Microsoft KB Archive/106181
Article ID: 106181
Article Last Modified on 10/11/2006
- Microsoft Access 1.0 Standard Edition
- Microsoft Access 1.1 Standard Edition
- Microsoft Access 2.0 Standard Edition
- Microsoft Access 95 Standard Edition
This article was previously published under Q106181
Moderate: Requires basic macro, coding, and interoperability skills.
When you click Cancel to cancel printing started by a macro that contains a function with a DoCmd.PrintOut acPrintAll statement (or DoCmd Print A_Printall statement in Microsoft Access versions 1.x and 2.0), you may receive a series of alert messages.
This behavior is by design. It allows you to trap and test for execution failure and cancellation as individual results.
Steps to Reproduce Behavior
Create a new module and type the following code.
In Microsoft Access for Windows 95 version 7.0:
Option Explicit Function PrintTest() DoCmd.PrintOut acPRINTALL,,,True End Function
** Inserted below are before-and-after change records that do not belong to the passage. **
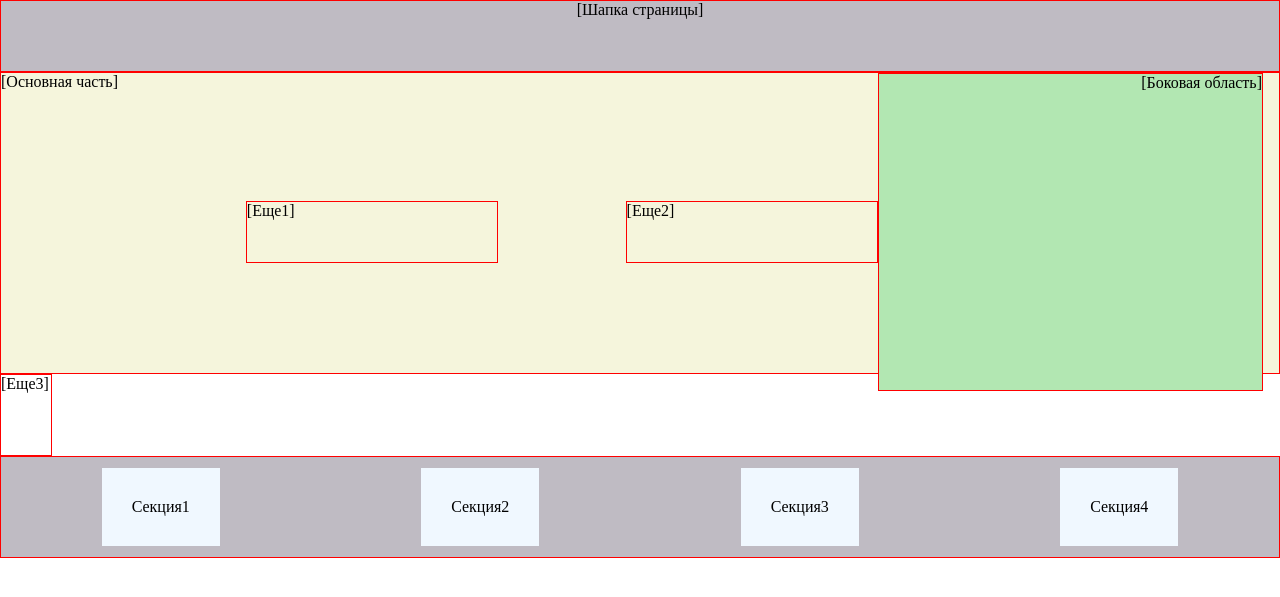
Repository: IrinaGetmanenko/week5
Page: week5/index.html
The author's editor kept a copy of each file at every save. The page is drawn from the files as they stood at one save, then again after the next save.
The browser window is 1280 px wide. The pictures show the whole page.

Above is the page before, as saved 2022-08-28 20:24:23.

After the next save:
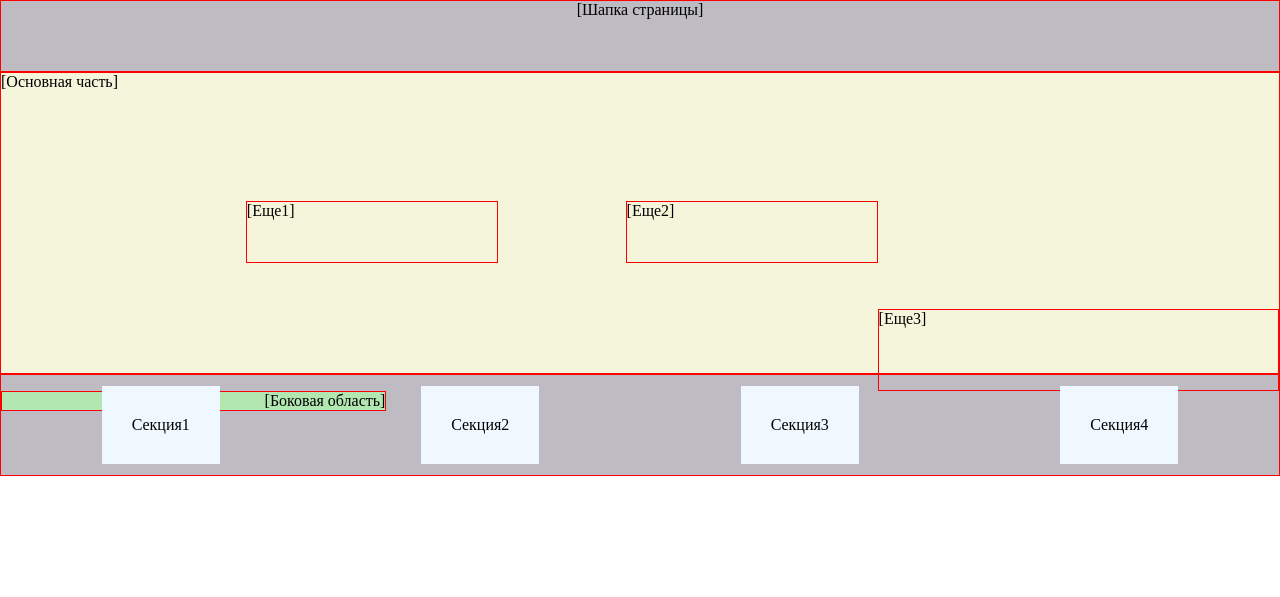
Saved 2 min 47 s later.
--- a/week5/index.html
+++ b/week5/index.html
@@ -109,10 +109,10 @@
 <main class="container-2">[Основная часть]
 <main class="section1">[Eще1]</main>
 <main class="section2">[Еще2]</main>
-
+<main class="section3">[Еще3]</main>
 <aside class="aside">[Боковая область]</aside>
 </main>
-<main class="section3">[Еще3]</main>
+
 </main>
 
 <footer class="footer">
In Microsoft Access versions 1.x and 2.0:
Option Explicit Function PrintTest() DoCmd Print A_PRINTALL,,,True End Function
- Save the module as Print Test Module.
Create the following new macro and save it as Print Test Macro:
Macro Name Action --------------------------- Print Test Macro RunCode Print Test Macro Actions ----------------------------- RunCode Function Name: PrintTest()
- Create a new form and add a command button to the form. Set the command button's OnClick property to Print Test Macro.
NOTE: In Microsoft Access version 1.x, the OnClick property is called the OnPush property.
- View the form in Form view. Click the Print Test Macro button.
- Once printing begins, click Cancel. Note that you receive the following message.
In version 7.0:
In versions 1.x and 2.0:
- Click the Debug button (or the OK button in versions 1.x and 2.0).
- The Module Design window will be opened to the PrintTest() function. Close the Module Design window by clicking Close on the File menu. When you receive the message "Reset halted programs so Code window can be closed," click OK.
- The Action Failed dialog will be in the foreground, referring to the macro action. Click the Halt button.
For more information about debugging Microsoft Access applications, search on "debugging macros," and then either "Find problems in a macro by single stepping through it" or "Using the Debug window" using the Microsoft Access 7.0 Help Index.
Keywords: kbprb kbprogramming KB106181